* Aim of the exercise
Report back every line from the entries below in which the word "background" occurs.

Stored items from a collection
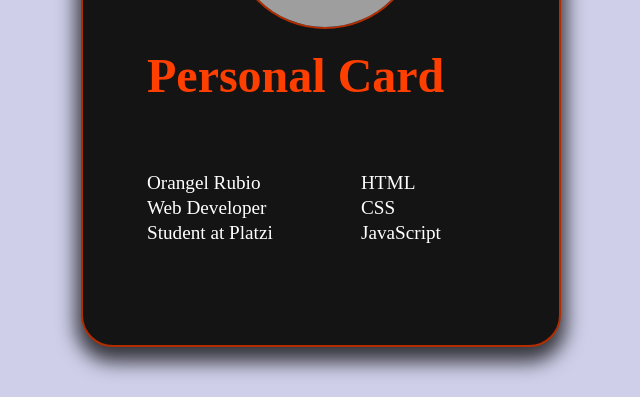
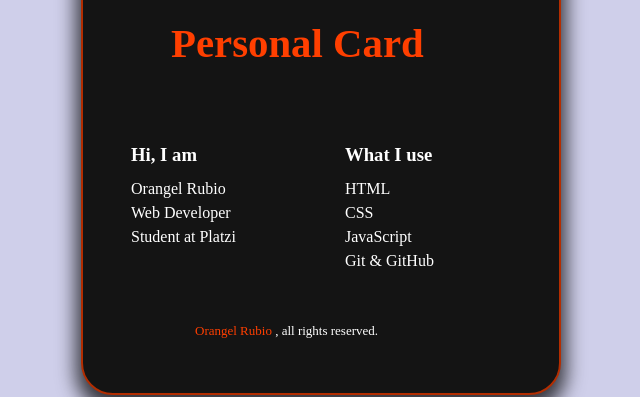
Before and after one commit to Orangel-18/Personal-Card, a plain HTML site: page index.html in a window 1280 px wide. Shown: the part 317-714 px from the top of the page, without its empty margins (319-959 px from the left). Drawn offline with Linux system fonts and the light colour scheme; grey boxes are pictures that could not be loaded.

Commit message:
cambios en el contenido, añadido link a GitHub

```diff
--- a/index.html
+++ b/index.html
@@ -4,7 +4,7 @@
     <meta charset="UTF-8">
     <meta http-equiv="X-UA-Compatible" content="IE=edge">
     <meta name="viewport" content="width=device-width, initial-scale=1.0">
-    <title>Personal Card 1.0</title>
+    <title>Personal Card</title>
     <link rel="preconnect" href="https://fonts.googleapis.com">
     <link rel="preconnect" href="https://fonts.gstatic.com" crossorigin>
     <link href="https://fonts.googleapis.com/css2?family=Inconsolata:wght@300;400;700&display=swap" rel="stylesheet">
@@ -25,12 +25,14 @@
             </div>
 
             <div class="title">
-                <h1>Personal Card</h1>
+                <h2>Personal Card</h2>
             </div>
 
             <div class="card-body">
 
                 <div class="info">
+
+                    <h3 class="info-title">Hi, I am</h3>
 
                     <span>Orangel Rubio</span> <br>
 
@@ -40,6 +42,8 @@
                 </div>
 
                 <div class="info">
+
+                    <h3 class="info-title">What I use</h3>
 
                     <span>HTML</span>
 
@@ -51,8 +55,18 @@
 
                     <span>JavaScript</span>
 
+                    <br>
+
+                    <span>Git & GitHub</span>
+
+                    <br>
+
                 </div>
 
+            </div>
+
+            <div class="card-footer">
+                <p><a href="https://github.com/Orangel-18">Orangel Rubio</a> , all rights reserved.</p>
             </div>
 
         </div>
--- a/styles.css
+++ b/styles.css
@@ -8,7 +8,7 @@ html {
     box-sizing: border-box;
     font-family: 'Futura';
     background-color: var(--bg);
-    line-height: 1.3;
+    line-height: 1.5;
 }
 *, *:before, *:after {
     box-sizing: inherit;
@@ -22,8 +22,8 @@ main {
 .card {
     background-color: #141414;
     width: 30rem;
-    height: 35rem;
-    margin: 6rem 0 0 0;
+    height: 40rem;
+    margin: 4rem 0 0 0;
     border-radius: 2rem;
     border: solid 2px #B32D00;
     -webkit-box-shadow: 0px 10px 19px 5px rgba(0,0,0,0.75);
@@ -50,8 +50,7 @@ main {
 }
 
 .info {
-    padding: 1rem;
-    font-size: 1.2rem;
+    font-size: 1rem;
     color: white;
 }
 
@@ -62,10 +61,11 @@ main {
 }
 
 .title {
-    font-size: 1.5rem;
+    font-size: 1.7rem;
     margin-top: 6rem;
-    margin-left: 4rem;
+    margin-left: 5.5rem;
     color: var(--main);
+    margin-bottom: 0.1rem;
 }
 
 img {
@@ -74,3 +74,19 @@ img {
     border-radius: 50%;
     border: solid 2px #B32D00;
 }
+
+.info-title {
+    margin-bottom: 0.5rem;
+}
+
+.card-footer {
+    color: white;
+    margin-left: 7rem;
+    margin-top: 3rem;
+    font-size: small;
+}
+
+a {
+    text-decoration: none;
+    color: #ff3f00;
+}
```
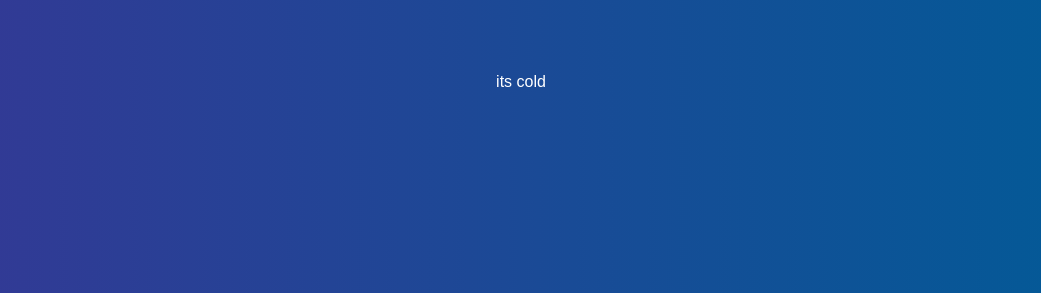
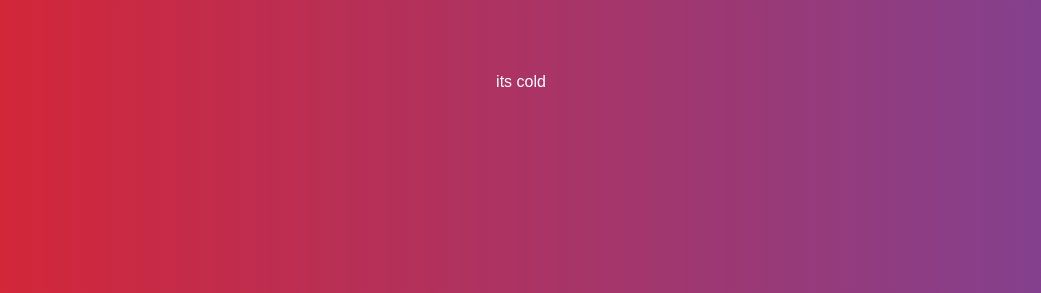
Before and after one commit to deepkokje/weather-app, a website: page index.html in a window 1280 px wide. Shown: the part 507-800 px from the top of the page, without its empty margins (119-1160 px from the left). Drawn offline with Linux system fonts and the light colour scheme.

Commit message:
gradient change 2

```diff
--- a/style.css
+++ b/style.css
@@ -10,13 +10,10 @@ body {
     justify-content: center;
     flex-direction: column;
     align-items: center;
-    /* background: #7b4397;
+    background: #7b4397;
     background: -webkit-linear-gradient(to right, #dc2430, #7b4397);
-    background: linear-gradient(to right, #dc2430, #7b4397);  */
+    background: linear-gradient(to right, #dc2430, #7b4397);
 
-    background: #005C97;  /* fallback for old browsers */
-background: -webkit-linear-gradient(to right, #363795, #005C97);  /* Chrome 10-25, Safari 5.1-6 */
-background: linear-gradient(to right, #363795, #005C97); /* W3C, IE 10+/ Edge, Firefox 16+, Chrome 26+, Opera 12+, Safari 7+ */
 
 
     font-family: sans-serif;
```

* Worked solution
     background-color: var(--bg);
     background-color: #141414;
-    /* background: #7b4397;
+    background: #7b4397;
     background: -webkit-linear-gradient(to right, #dc2430, #7b4397);
-    background: linear-gradient(to right, #dc2430, #7b4397);  */
+    background: linear-gradient(to right, #dc2430, #7b4397);
-    background: #005C97;  /* fallback for old browsers */
-background: -webkit-linear-gradient(to right, #363795, #005C97);  /* Chrome 10-25, Safari 5.1-6 */
-background: linear-gradient(to right, #363795, #005C97); /* W3C, IE 10+/ Edge, Firefox 16+, Chrome 26+, Opera 12+, Safari 7+ */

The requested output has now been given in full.